At the end of January and into February, two of the coldest months of the year, a process more suited to warmer weather unfolds in ranch country. It often requires a midwife who wears boots and spurs, and who can go sleep deprived for a few months. It is called calving season.
Calving in the cold keeps ranchers like 25 year old Tyler Pieper and his wife, Heidi, very, very busy.
“When it’s cold we continually check every hour to hour and a half to monitor the cows,” said Pieper, who ranches near Farnam in southwest Nebraska and is a member of the Frontier County Farm Bureau.
Pieper and his wife look over about 275 first calf heifers and 150 cows as they give birth to their babies in sometimes below freezing temperatures. We do what we can to keep them out of extremely cold conditions, and keep them comfortable, he said.

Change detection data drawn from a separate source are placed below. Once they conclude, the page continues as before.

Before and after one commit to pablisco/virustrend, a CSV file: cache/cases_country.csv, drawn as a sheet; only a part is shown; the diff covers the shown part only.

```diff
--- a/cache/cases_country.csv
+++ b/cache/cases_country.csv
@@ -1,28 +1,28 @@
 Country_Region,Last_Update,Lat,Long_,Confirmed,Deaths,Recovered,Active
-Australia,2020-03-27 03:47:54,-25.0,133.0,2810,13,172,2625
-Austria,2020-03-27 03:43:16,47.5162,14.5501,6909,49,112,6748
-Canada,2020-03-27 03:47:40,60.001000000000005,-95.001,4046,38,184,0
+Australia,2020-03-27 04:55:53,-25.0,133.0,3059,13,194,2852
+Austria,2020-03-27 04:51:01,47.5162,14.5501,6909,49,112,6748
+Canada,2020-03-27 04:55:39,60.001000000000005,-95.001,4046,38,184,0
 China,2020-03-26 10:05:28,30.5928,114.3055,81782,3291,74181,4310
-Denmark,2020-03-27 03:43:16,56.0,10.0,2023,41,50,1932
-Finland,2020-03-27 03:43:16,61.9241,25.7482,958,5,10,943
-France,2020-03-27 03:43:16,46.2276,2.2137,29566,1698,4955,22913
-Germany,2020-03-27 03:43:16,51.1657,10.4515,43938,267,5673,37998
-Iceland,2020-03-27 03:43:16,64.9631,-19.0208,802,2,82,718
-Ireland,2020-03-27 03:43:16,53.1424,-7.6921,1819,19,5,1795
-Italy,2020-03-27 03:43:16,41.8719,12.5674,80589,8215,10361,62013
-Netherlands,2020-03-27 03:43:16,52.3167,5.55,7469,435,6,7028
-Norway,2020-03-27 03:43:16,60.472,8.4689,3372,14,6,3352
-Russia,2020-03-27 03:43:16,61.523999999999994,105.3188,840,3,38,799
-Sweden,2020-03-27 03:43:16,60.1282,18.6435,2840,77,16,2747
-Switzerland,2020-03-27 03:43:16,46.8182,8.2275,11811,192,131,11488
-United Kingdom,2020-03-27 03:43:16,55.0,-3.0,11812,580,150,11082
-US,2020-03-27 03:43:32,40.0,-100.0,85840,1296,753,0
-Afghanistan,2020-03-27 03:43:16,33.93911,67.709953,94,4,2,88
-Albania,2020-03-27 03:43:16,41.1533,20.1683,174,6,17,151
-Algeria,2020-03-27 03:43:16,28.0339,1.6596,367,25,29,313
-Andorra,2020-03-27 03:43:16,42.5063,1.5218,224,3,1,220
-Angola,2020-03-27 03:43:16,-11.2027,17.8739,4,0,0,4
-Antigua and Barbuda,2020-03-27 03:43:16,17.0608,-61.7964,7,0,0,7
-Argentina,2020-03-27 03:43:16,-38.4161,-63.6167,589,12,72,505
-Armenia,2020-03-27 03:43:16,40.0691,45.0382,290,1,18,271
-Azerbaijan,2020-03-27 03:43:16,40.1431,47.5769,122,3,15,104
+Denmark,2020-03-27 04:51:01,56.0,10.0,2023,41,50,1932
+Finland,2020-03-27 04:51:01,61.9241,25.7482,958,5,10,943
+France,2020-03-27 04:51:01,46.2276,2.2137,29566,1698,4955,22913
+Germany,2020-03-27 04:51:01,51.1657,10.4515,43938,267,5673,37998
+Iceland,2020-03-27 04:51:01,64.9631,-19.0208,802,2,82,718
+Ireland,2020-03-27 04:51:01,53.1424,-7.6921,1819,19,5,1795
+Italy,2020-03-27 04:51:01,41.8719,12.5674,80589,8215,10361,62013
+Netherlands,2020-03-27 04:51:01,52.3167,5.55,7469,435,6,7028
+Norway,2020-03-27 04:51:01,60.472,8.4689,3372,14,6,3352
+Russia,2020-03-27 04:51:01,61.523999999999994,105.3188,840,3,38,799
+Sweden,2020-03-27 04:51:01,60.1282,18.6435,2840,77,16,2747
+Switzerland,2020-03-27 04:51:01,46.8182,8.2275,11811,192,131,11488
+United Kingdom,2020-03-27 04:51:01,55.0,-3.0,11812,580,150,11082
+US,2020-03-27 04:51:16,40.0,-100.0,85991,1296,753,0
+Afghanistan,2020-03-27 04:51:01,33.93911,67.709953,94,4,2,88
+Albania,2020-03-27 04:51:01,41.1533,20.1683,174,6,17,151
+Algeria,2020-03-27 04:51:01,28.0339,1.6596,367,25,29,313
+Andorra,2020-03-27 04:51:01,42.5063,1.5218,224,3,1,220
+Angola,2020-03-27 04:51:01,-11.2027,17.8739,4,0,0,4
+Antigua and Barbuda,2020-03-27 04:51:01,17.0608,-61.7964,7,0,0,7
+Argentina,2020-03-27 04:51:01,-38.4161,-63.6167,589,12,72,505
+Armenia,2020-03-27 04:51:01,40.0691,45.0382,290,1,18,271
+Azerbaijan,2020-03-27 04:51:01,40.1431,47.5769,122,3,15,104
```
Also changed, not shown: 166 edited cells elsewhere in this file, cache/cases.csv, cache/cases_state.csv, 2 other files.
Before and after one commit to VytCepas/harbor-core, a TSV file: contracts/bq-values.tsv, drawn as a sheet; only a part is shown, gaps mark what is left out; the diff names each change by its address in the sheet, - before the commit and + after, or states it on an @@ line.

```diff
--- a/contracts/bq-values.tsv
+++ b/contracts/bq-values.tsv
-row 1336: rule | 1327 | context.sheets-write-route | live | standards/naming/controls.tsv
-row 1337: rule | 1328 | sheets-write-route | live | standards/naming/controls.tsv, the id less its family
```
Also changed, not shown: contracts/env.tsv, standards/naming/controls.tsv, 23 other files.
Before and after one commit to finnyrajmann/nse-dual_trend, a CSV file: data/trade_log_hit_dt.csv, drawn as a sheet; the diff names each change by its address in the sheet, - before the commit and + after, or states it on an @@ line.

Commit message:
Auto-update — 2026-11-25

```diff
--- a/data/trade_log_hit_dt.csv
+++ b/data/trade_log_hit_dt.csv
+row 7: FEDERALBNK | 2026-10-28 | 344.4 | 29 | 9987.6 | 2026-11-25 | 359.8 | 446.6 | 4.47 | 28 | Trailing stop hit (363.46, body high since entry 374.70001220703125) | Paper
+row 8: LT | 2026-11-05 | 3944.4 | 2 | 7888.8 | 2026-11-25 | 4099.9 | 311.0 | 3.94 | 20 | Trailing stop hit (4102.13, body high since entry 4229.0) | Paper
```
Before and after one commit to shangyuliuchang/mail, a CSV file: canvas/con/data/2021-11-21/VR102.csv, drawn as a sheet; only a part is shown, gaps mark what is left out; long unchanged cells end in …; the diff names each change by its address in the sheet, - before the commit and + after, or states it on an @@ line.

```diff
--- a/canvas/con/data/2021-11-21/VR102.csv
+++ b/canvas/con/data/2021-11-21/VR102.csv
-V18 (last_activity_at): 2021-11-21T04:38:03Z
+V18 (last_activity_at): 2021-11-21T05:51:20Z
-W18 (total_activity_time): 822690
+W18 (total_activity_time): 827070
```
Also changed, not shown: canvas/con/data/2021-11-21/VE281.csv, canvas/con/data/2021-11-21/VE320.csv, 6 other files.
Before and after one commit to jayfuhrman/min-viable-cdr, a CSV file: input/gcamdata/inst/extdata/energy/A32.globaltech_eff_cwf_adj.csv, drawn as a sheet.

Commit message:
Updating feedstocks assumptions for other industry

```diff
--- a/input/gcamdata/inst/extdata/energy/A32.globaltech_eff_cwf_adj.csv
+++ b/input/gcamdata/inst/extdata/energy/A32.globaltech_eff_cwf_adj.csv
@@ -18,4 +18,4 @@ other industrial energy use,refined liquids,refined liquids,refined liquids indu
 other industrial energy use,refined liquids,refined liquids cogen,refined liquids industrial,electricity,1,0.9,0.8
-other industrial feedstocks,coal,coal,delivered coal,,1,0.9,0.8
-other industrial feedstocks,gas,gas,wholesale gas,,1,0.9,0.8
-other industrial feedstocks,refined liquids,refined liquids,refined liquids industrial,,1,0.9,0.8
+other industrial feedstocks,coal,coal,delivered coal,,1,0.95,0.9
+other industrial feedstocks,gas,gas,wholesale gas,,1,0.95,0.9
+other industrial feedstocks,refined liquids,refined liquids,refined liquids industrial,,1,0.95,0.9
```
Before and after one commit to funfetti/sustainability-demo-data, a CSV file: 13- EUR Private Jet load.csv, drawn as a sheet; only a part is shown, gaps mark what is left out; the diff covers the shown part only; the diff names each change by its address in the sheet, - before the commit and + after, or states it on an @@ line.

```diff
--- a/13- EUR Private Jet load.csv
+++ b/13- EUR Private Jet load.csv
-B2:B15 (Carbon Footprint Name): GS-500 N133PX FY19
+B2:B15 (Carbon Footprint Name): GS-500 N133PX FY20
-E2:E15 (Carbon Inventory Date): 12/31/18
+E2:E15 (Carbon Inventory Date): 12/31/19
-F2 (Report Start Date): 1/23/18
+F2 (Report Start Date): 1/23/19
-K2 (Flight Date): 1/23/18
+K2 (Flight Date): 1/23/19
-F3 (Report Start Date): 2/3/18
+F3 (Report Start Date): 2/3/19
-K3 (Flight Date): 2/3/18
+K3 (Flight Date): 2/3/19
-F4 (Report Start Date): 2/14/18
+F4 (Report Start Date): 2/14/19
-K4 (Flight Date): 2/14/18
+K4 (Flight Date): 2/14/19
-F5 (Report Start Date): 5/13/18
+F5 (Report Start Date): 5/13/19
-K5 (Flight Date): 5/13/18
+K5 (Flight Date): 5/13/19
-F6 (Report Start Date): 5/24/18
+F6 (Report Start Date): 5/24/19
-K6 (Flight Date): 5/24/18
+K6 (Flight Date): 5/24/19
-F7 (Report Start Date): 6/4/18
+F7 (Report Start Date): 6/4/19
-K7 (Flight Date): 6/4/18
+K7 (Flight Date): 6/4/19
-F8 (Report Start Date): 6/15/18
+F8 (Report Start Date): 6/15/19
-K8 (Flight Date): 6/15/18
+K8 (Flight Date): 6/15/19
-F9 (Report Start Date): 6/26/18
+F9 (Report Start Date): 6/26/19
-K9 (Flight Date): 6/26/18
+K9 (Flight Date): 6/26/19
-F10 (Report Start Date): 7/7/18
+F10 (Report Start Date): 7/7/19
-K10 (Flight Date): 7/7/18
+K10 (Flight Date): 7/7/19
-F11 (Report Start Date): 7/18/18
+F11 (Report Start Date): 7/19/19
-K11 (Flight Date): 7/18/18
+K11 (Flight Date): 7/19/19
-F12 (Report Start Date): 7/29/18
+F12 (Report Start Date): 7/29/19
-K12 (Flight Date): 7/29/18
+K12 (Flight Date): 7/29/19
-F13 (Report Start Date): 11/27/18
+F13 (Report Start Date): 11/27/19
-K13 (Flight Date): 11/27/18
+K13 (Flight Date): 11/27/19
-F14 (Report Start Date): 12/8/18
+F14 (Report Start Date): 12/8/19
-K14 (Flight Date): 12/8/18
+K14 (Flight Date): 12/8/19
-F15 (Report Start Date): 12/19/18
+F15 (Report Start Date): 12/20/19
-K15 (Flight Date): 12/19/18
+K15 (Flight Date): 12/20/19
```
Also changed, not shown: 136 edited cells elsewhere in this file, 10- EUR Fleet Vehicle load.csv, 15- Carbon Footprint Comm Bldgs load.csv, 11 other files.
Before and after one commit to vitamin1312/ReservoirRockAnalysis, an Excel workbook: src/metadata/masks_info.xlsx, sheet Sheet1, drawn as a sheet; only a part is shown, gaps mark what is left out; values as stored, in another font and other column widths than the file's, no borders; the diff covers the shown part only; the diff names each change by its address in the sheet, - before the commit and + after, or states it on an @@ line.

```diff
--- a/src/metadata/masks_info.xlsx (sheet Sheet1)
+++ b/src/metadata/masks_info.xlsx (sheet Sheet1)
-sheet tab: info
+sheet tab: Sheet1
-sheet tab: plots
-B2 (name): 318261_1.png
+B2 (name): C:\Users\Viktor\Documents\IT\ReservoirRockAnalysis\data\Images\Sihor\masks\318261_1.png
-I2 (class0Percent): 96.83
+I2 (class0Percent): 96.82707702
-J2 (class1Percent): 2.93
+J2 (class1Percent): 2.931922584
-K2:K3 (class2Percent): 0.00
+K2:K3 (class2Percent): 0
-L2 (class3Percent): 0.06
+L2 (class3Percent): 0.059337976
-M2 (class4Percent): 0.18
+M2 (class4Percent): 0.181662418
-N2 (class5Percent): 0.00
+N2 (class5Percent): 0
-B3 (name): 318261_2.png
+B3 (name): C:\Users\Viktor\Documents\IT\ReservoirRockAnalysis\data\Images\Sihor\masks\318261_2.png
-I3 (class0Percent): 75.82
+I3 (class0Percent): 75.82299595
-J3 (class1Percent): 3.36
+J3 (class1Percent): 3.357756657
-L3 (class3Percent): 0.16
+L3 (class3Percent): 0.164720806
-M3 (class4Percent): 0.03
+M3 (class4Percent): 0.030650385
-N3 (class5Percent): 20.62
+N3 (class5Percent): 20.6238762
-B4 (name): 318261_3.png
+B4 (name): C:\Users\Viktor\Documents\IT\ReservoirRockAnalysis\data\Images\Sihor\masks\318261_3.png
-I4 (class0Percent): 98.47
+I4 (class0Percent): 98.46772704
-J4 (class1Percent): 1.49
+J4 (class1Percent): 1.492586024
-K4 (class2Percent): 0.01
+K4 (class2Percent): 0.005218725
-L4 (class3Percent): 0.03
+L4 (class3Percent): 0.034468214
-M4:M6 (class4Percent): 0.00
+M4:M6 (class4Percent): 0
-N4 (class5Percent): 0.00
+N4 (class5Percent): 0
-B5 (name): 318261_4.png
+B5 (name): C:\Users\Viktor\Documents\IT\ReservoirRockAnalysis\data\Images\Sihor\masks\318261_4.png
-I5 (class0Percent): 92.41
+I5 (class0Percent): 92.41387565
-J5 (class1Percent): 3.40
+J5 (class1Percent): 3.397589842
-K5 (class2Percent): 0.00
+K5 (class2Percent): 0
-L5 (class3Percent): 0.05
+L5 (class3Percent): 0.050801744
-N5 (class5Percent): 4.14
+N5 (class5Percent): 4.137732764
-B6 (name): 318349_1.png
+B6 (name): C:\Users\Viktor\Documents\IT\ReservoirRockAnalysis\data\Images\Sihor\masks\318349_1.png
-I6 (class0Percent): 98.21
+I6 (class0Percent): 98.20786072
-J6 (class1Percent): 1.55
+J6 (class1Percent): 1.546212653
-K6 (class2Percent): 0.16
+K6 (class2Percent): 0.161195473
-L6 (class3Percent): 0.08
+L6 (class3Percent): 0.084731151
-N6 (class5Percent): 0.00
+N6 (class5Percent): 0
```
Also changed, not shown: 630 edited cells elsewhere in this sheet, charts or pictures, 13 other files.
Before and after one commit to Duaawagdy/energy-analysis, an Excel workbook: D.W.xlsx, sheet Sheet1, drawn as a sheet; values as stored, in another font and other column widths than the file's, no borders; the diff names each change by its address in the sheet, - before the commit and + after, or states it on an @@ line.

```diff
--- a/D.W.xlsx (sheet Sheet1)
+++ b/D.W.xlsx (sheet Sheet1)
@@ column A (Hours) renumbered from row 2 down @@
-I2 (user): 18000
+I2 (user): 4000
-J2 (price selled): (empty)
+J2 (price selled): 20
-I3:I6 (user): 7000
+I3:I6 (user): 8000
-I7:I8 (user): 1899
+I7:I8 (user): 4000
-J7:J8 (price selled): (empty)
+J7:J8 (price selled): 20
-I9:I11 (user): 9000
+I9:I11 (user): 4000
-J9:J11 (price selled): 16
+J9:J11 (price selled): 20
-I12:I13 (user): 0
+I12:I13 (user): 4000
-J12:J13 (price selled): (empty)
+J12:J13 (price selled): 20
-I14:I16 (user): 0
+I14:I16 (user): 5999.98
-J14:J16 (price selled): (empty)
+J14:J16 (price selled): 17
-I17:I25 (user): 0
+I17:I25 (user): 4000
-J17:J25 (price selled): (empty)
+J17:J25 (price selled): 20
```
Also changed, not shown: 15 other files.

“When it’s cold and we see them start to deliver, we get them in the barn to make sure their calves are born out of the elements. If the weather is nice, we let them have their babies outside,” said Pieper. Of the 275 first calf heifers and 150 cows who are giving birth this season about 115 to 120 of them have gone through the barn at one stage or another because of the cold.
Cattle Come First
Everything the Pieper’s do on the ranch revolves around the cattle. Cattle come first, Pieper said.
“As a rancher, I am responsible for those cows and their calves. Sometimes there is a fine line between life and death. They depend on humans to take care of them, so it is my responsibility to check on them when they are born outside and take them to the warming room in our calving shed and make sure they get dried off. It doesn’t matter if it’s 2:00 in the morning or 2:00 in the afternoon. This is not an eight to five job. There isn’t such a thing in agriculture,” he said.
A lot is done to prevent the calves from getting too cold. It’s normal for ranchers to check a calf’s temperature. A good temperature is around 99 to 100 degrees. Anything lower and it’s into the barn for the calf. It’s important to get their temp up to normal so that they are strong enough to get their mother’s first milk, Pieper said.
The first milk is essential, it contains colostrum which supplies the calf with anti-bodies needed for a healthy immune system. It also allows the bond between calf and mother to begin.
“We both grew up around cattle. I would work livestock with my dad, Dr. Kent Pieper, who is the veterinarian in Farnam. My wife, Heidi, grew up in Dunlap, Iowa, and helped her folks run both of their livestock markets, a physical place where farmers and ranchers go to buy and sell cattle. We both have the same passion for agriculture and feel blessed to do what we love,” Pieper said.